The ECDC Communicable Disease Threats Report (CDTR) is a weekly bulletin for epidemiologists and health professionals on active public health threats. This issue covers the period 16-22 April 2017 and includes updates on influenza, cholera, poliomyelitis, measles, legionnaires' disease and yellow fever.
Tsunamis are rare, powerful and unpredictable natural hazards, with devastating consequences for coastal populations caught in their path. The vast majority are caused by earthquakes in active seismic areas and occur along a limited range of inhabited shores around the world (Figure 1). In total, 16 major tsunamis killed 250,900 people in 21 countries between 1996 and 2015, according to EM-DAT records.
The ECDC Communicable Disease Threats Report (CDTR) is a weekly bulletin for epidemiologists and health professionals on active public health threats. This issue covers the period 17 - 23 July 2016 and includes updates on poliomyelitis, Zika virus, yellow fever, West Nile fever, influenzas A(H5N1) and A(H7N9) and Vibrio growth in the Baltic Sea.
The ECDC Communicable Disease Threats Report (CDTR) is a weekly bulletin for epidemiologists and health prefessionals on active public health threts. This issue covers the period 10-16 July 2016 and includes updates on Zika virus, polio, West Nile virus, MERS, and yellow fever in Angola.
The ECDC Communicable Disease Threats Report (CDTR) is a weekly bulletin for epidemiologists and health prefessionals on active public health threts. This issue covers the period 2-9 July 2016 and includes updates on Zika virus, polio, dengue, chikungunya, West Nile virus and yellow fever in Angola.
Using an innovative approach with GIS and remote sensing, the Oak Ridge National Laboratory LandScanTM is the community standard for global population distribution. At approximately 1 km resolution LandScan is the finest resolution global population distribution data available and represents an ambient population (average over 24 hours).
This map shows the average amount of precipitation falling in a year, based on approximately 50 years of data. The figures shown do not therefore represent the amount of precipitation that may occur in any given year.

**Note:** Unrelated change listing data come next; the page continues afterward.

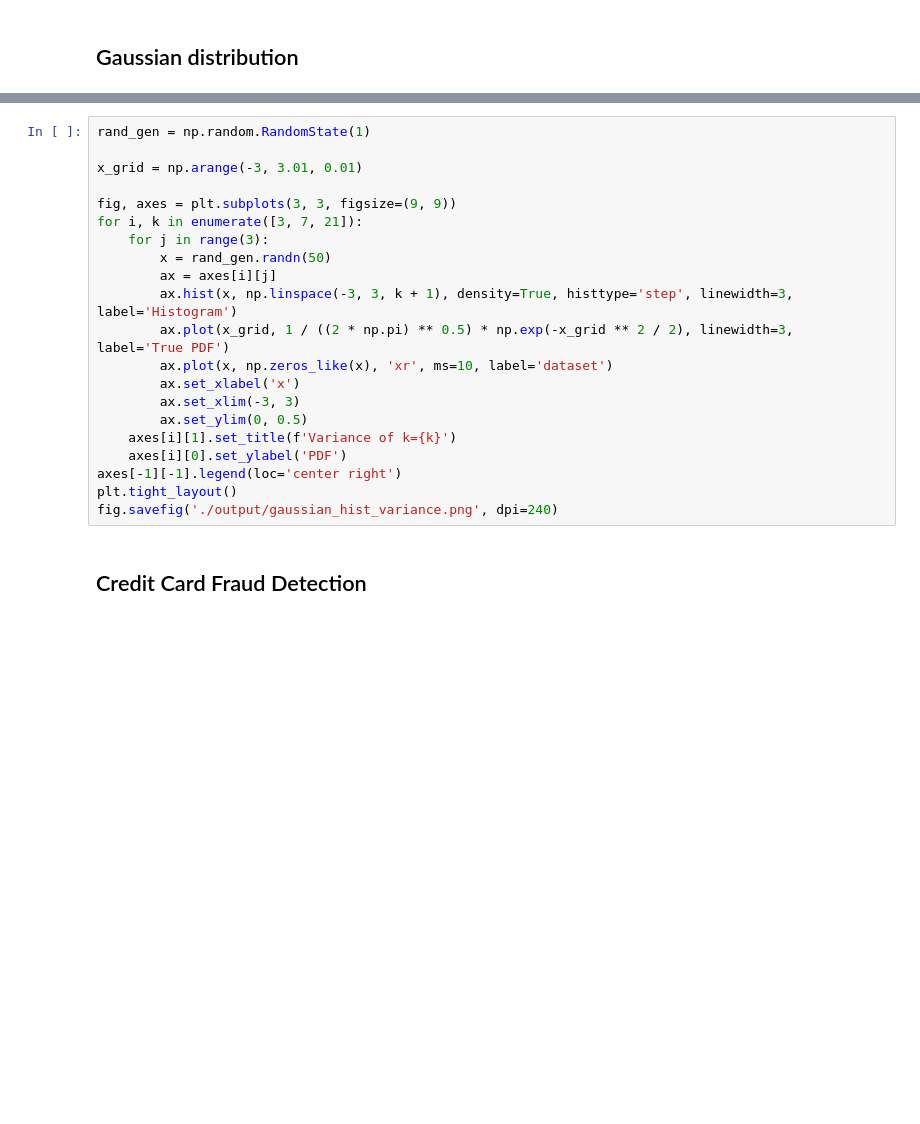
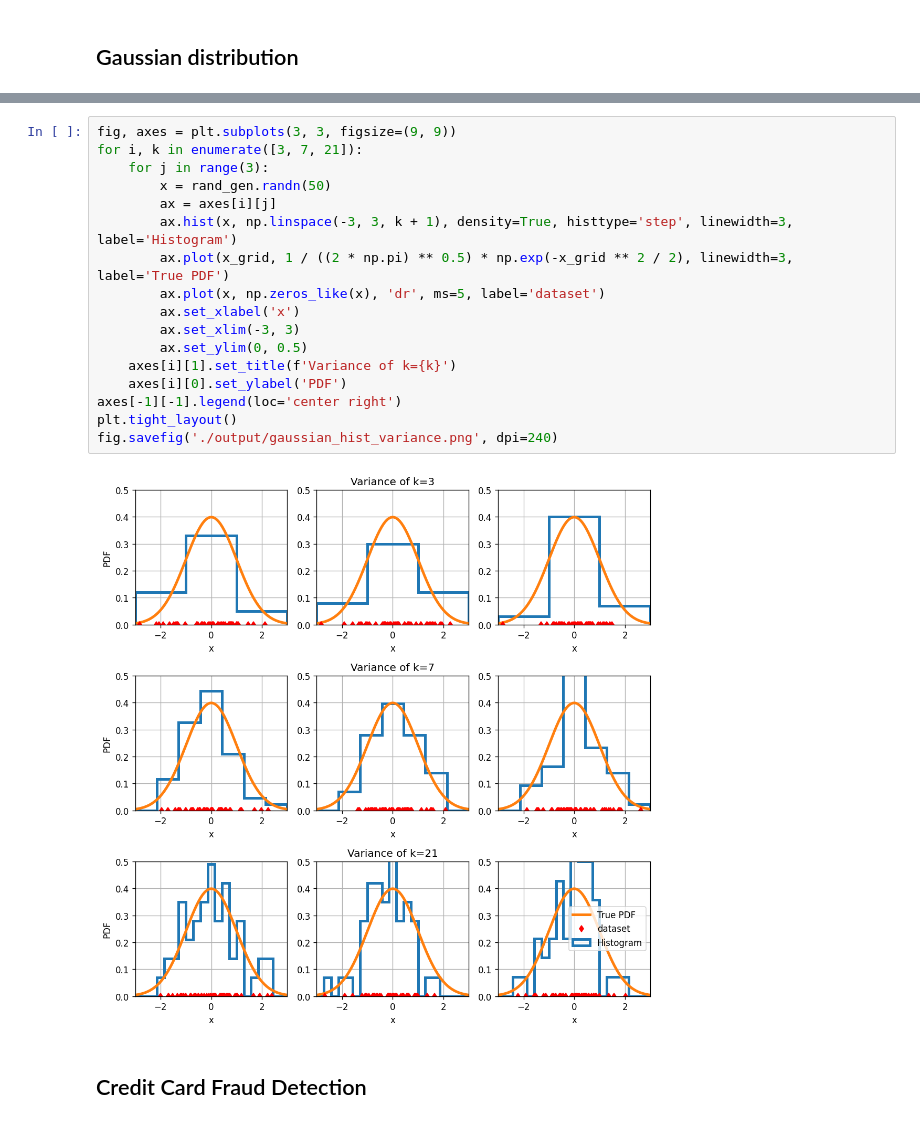
Before and after one commit to technion046195/technion046195, a Jupyter notebook: content/lecture05/code.ipynb, the cells around one changed output, grey strips where cells are left out. Drawn from its saved outputs; the diff is of its cells as text; blank space fills up the shorter version.

```diff
--- a/content/lecture05/code.ipynb
+++ b/content/lecture05/code.ipynb
@@ -224,24 +225,22 @@ NameError: name 'rand_gen' is not defined
 # %%
-rand_gen = np.random.RandomState(1)
-
-x_grid = np.arange(-3, 3.01, 0.01)
-
 fig, axes = plt.subplots(3, 3, figsize=(9, 9))
 for i, k in enumerate([3, 7, 21]):
     for j in range(3):
         x = rand_gen.randn(50)
         ax = axes[i][j]
         ax.hist(x, np.linspace(-3, 3, k + 1), density=True, histtype='step', linewidth=3, label='Histogram')
         ax.plot(x_grid, 1 / ((2 * np.pi) ** 0.5) * np.exp(-x_grid ** 2 / 2), linewidth=3, label='True PDF')
-        ax.plot(x, np.zeros_like(x), 'xr', ms=10, label='dataset')
+        ax.plot(x, np.zeros_like(x), 'dr', ms=5, label='dataset')
         ax.set_xlabel('x')
         ax.set_xlim(-3, 3)
         ax.set_ylim(0, 0.5)
     axes[i][1].set_title(f'Variance of k={k}')
     axes[i][0].set_ylabel('PDF')
 axes[-1][-1].legend(loc='center right')
 plt.tight_layout()
 fig.savefig('./output/gaussian_hist_variance.png', dpi=240)
+# %% [output]
+[figure, added]
 # %% [markdown]
 ## Credit Card Fraud Detection
 # %%
```
Also changed, not shown: parts of 11 cells of this notebook, 15 other files.
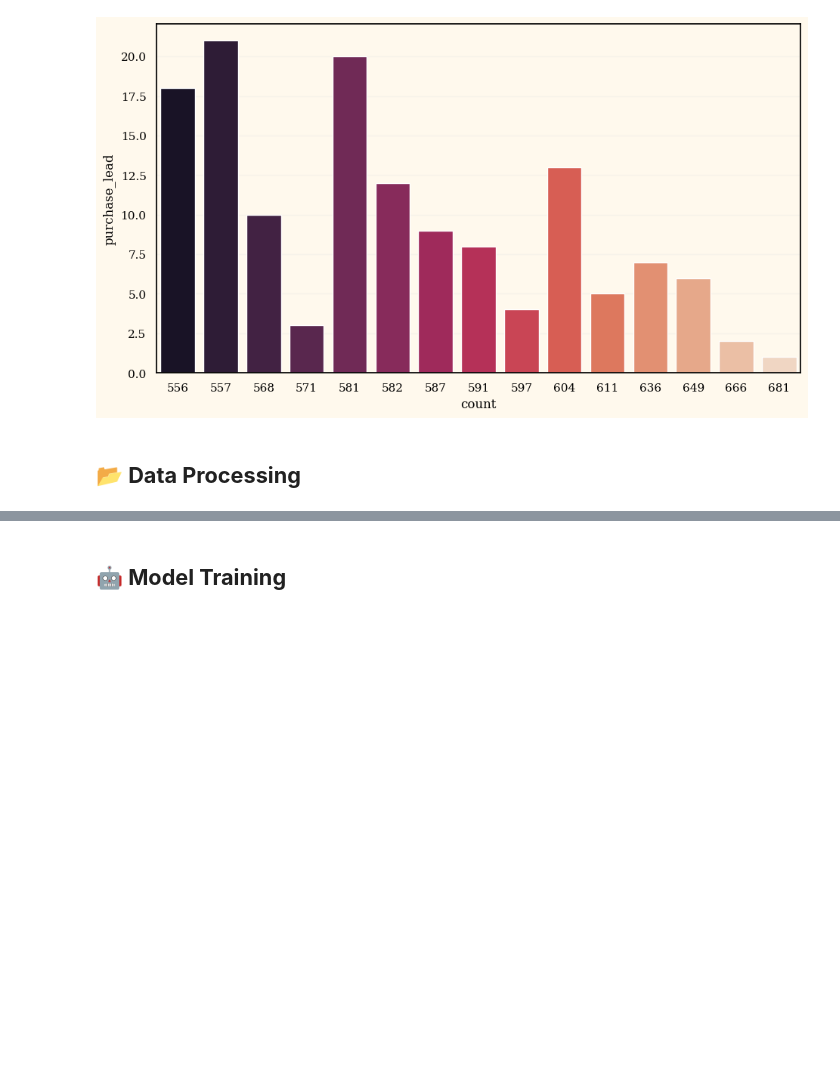
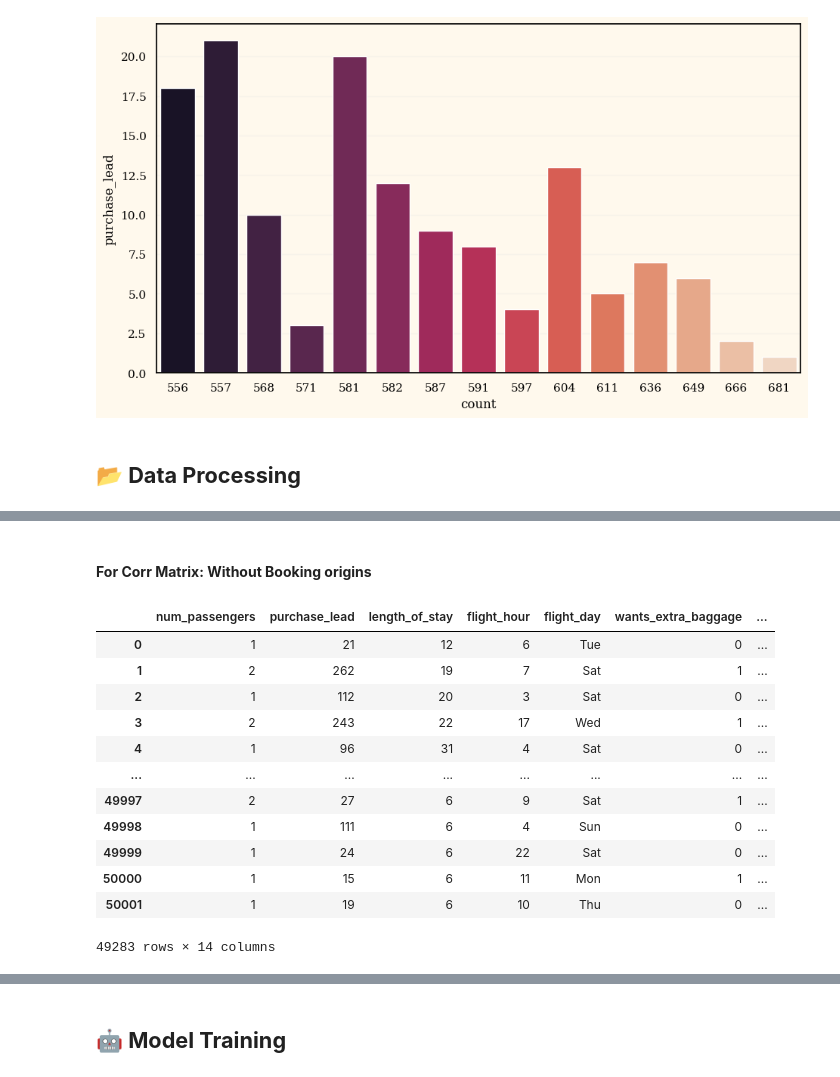
Before and after one commit to tiffanyadora/airline-booking-project, a Jupyter notebook: AirlineBooking.ipynb, the cells around one changed output, grey strips where cells are left out. Saved outputs shown, nothing was run; the diff lists cells and outputs as text; code cells hidden in the pictures; blank space fills up the shorter version.

```diff
--- a/AirlineBooking.ipynb
+++ b/AirlineBooking.ipynb
@@ -245,0 +255,18 @@ df_processed
+# %% [markdown]
+#### **For Corr Matrix: Without Booking origins**
+# %%
+# Make a copy of the original DataFrame
+df_key = df.copy()
+
+#create instance of one hot encoder
+encoder = OneHotEncoder(handle_unknown='ignore')
+
+#one hot encode Sales Channel
+encoder_df = pd.DataFrame(encoder.fit_transform(df[["sales_channel"]]).toarray())
+encoder_df = encoder_df.rename(columns={0:'Internet', 1:'Mobile'})
+df_key = df_key.join(encoder_df)
+
+#one hot encode trip type
+encoder_df = pd.DataFrame(encoder.fit_transform(df[["trip_type"]]).toarray())
+encoder_df = encoder_df.rename(columns={0:'RoundTRip', 1:'OneWayTrip',2:'CircleTrip'})
+df_key = df_key.join(encoder_df)
@@ -245,0 +281,16 @@ df_processed
+# %%
+df_key
+# %% [output]
+|  | num_passengers | purchase_lead | length_of_stay | flight_hour | flight_day | wants_extra_baggage | ... |
+| 0 | 1 | 21 | 12 | 6 | Tue | 0 | ... |
+| 1 | 2 | 262 | 19 | 7 | Sat | 1 | ... |
+| 2 | 1 | 112 | 20 | 3 | Sat | 0 | ... |
+| 3 | 2 | 243 | 22 | 17 | Wed | 1 | ... |
+| 4 | 1 | 96 | 31 | 4 | Sat | 0 | ... |
+| ... | ... | ... | ... | ... | ... | ... | ... |
+| 49997 | 2 | 27 | 6 | 9 | Sat | 1 | ... |
+| 49998 | 1 | 111 | 6 | 4 | Sun | 0 | ... |
+| 49999 | 1 | 24 | 6 | 22 | Sat | 0 | ... |
+| 50000 | 1 | 15 | 6 | 11 | Mon | 1 | ... |
+| 50001 | 1 | 19 | 6 | 10 | Thu | 0 | ... |
+49283 rows × 14 columns
```
Also changed, not shown: parts of 12 cells of this notebook.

Temperatures in the Asia-Pacific region can go very high with central India reaching 50oC or more. The Tibetan plateau rarely exceeds 20oC because of its high elevation.
These temperatures are based on average highs over a period of approximately 50 years. Maximum temperatures in the region may therefore be from different months of the year and a temperature in any given location may exceed these maximums.
Köppen-Geiger Climate Classification
The highly referenced climate classification map of Wladimir Köppen was published for the first time in 1900 and updated in its latest version by Rudolf Geiger in 1961.
Climate classification is applied to a broad range of topics in climate and climate change research as well as in physical geography, hydrology, agriculture, biology and educational aspects.
The Human Footprint
Human influence on the earth’s land surface is a global driver of ecological processes on the planet, en par with climatic trends, geological forces and astronomical variations. The Wildlife Conservation Society (WCS) and the Center for International Earth Science Information Network (CIESIN) at Columbia University joined together to systematically map and measure the human influence on the earth’s land surface today.
Elevation and Bathymetry
The region is home to the world's highest mountain, Mount Everest (Sagarmatha in Nepal and Chomolungma in China) at 8,848m, as well as the deepest surveyed point in the oceans,
Challenger Deep in the Marianas Trench at 10,911m.
Volcanic Explosivity in Asia-Pacific
This map shows the density of volcanic eruptions based on the explosivity index for each eruption and the time period of the eruption. Eruption information is spread to 100km beyond point source to indicate areas that could be affected by volcanic emissions or ground shaking.
Earthquake Intensity Risk Zones
This map shows earthquake intensity zones in accordance with the 1956 version of the Modified Mercalli Scale (MM), describing the effects of an earthquake on the surface of the earth and integrating numerous parameters such as ground acceleration, duration of an earthquake, and subsoil effects. It also includes historical earthquake reports.
Tectonic Plates and Fault Lines
The region is home to extremes in elevation and the world's most active seismic and volcanic activity. Southwest of India, the Maldives has a maximum height of just 230cm, while far to the north, the Tibetan Plateau averages over 4,500m across its 2.5 million square kilometres and is home to all 14 of the world's peaks above 8,000 metres. The Himalaya were born 70 million years ago when the Arabian Plate collided with the Eurasian plate.
During the 10th replenishment of the Asian Development Fund (ADF XI), the Asian Development Bank (ADB) and ADF donors agreed to pilot the Disaster Response Facility (DRF) in the ADF XI period, 2013–2016. ADB will report on the implementation progress of the DRF at the ADF XI midterm review, and discuss the future of the DRF with the ADB Board of Directors and ADF donors at the ADF XII negotiations.